Its very difficult to swallow, looking at the world right now. I can vote, I can read up on the issues and share my thoughts with those close to me... there is all kinds of civic activism at my disposal, I understand that. But I've been struggling with the realization that I'm one guy, with a blog and an opinion and one vote, yet it will take so much more than that to right our course as a nation. I came of age in the 80s, I remember the tail end of the Carter years, the malaise, and I remember the robust recovery and prosperity that followed once the full force of Capitalism was unleashed thanks to Reaganomics. The 90s were good as well, Capitalism roared on, despite attempts by the Left to derail it. What's more, our enemies around the world, at least until the latter half of the 90s, knew we meant business. For the last 30 years, with some recent exceptions, I've lived in an America that had blips of grief and weakness, but on balance created a world where someone with heart and ambition could live safely and not fear, in a macro sense, for the future. I have to tell you, I am not so sure I have that feeling of security anymore. Our national debt is spiraling out of control, our enemies are nuking up and smelling weakness. Our dollar is fading fast and the Left seems either unwilling or unable (I'll bet on the latter) to stop it. Meanwhile, we have a government that is using ignorance and class envy to take apart the very Capitalist system that has created the standard of living we enjoy today. We have a government that seems unwilling to secure our border, bringing waves of people into our system that are more interested in bleeding it dry that becoming a legal and responsible part of it. Health Care in this nation, based on the course we are charting, will soon be a product enjoyed in quality only by those with political connections. We even have people in power telling us to get used to America in decline. An our enemies are plotting for a world without a powerful United States of America. This is a world that I'm not used to, and to tell you the truth, its not one that I want to be a part of.

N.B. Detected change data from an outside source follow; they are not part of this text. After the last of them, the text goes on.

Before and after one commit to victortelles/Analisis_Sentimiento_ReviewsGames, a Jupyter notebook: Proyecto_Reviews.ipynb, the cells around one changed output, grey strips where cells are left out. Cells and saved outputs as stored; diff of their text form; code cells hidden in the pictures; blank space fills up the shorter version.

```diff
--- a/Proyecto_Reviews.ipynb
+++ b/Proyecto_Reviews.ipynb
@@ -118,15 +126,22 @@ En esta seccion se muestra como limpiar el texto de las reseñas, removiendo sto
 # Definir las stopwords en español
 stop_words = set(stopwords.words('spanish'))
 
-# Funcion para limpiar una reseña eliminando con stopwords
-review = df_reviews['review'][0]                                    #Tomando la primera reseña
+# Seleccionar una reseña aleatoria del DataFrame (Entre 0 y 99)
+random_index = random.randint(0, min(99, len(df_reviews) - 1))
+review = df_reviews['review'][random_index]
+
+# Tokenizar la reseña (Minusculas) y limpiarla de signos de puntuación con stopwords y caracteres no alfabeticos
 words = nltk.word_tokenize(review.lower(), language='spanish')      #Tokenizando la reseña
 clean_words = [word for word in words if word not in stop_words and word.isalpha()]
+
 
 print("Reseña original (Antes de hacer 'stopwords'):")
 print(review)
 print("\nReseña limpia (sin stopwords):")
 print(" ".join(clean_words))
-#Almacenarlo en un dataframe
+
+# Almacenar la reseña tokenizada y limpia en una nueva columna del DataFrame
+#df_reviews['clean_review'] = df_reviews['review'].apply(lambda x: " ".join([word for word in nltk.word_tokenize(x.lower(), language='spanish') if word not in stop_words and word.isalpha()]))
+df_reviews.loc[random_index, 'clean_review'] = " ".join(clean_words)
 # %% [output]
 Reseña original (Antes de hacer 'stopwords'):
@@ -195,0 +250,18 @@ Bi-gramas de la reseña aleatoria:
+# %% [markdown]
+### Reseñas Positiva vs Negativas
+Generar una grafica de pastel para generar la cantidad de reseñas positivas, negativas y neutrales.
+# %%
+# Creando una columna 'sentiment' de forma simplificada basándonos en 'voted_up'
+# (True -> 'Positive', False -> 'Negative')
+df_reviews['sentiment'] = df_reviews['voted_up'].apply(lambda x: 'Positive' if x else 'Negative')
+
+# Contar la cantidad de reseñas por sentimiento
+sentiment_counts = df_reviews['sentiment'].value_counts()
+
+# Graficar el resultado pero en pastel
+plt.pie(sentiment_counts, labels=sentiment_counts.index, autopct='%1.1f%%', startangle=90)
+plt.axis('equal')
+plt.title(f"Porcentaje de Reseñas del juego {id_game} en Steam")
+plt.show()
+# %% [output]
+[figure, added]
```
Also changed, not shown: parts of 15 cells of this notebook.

So that brings me back to Walt Kowalski and why I've been so drawn to this movie.

Walt's frustration comes about because of the world he finds himself in: alone, a stranger in the neighborhood he's known and been comfortable in all of his life, watching what was once home to him become an infestation of violent gangs and dilapidated houses. And it eats away at the lining of his stomach. It makes him more and more bitter. Walt's last real friend, at the outset of the movie, is his purebred yellow lab, Daisy. Walt finishes his chores for the day, sits on his front porch in a lawn chair with an old Coleman cooler full of Pabst Blue Ribbon, reads the paper and talks to Daisy, who's sitting at his feet. You can tell its his last refuge in a world that seems to be failing him.

That's a perfect metaphor, almost a perfect parallel, to where I find myself now. Seeing the country that I love, the Western Way of Life, and my personal career prospects just pissing away, its turning me into a Walt Kowalski. I love the movie because I understand the feeling of despair the character feels (again, liberal trolls, I'm not saying that I identify with his bigotry or racism). I do everything in my power to improve my life, and my country. But at the end of the day I struggle with a sense of helplessness, and bitterness because we, as a country, do not have to suffer like this. Our government doesn't have to absorb and control health care in this country. We don't have to spend ourselves into oblivion, we can cut taxes and regulation on businesses and create real incentive for hiring. We have it in our power to get back to the roaring prosperity we've known most of my life. And I just get the feeling like there is a political class of people in this country, a very powerful group, with allies within and without our borders, who have no interest in doing these things.

So truthfully, I often find myself, when my chores for the day are done, in JGAH, a fridge full of Miller Lite and a $3 Arturo Fuente, and yes, my yellow Lab, Esther, a big daddy's girl, at my feet. And I just wonder where life is heading. I'm with you, Walt.

Pray for this nation. Pray that we return to greatness. Vote and be involved. There's no reason for us to end this way as a nation.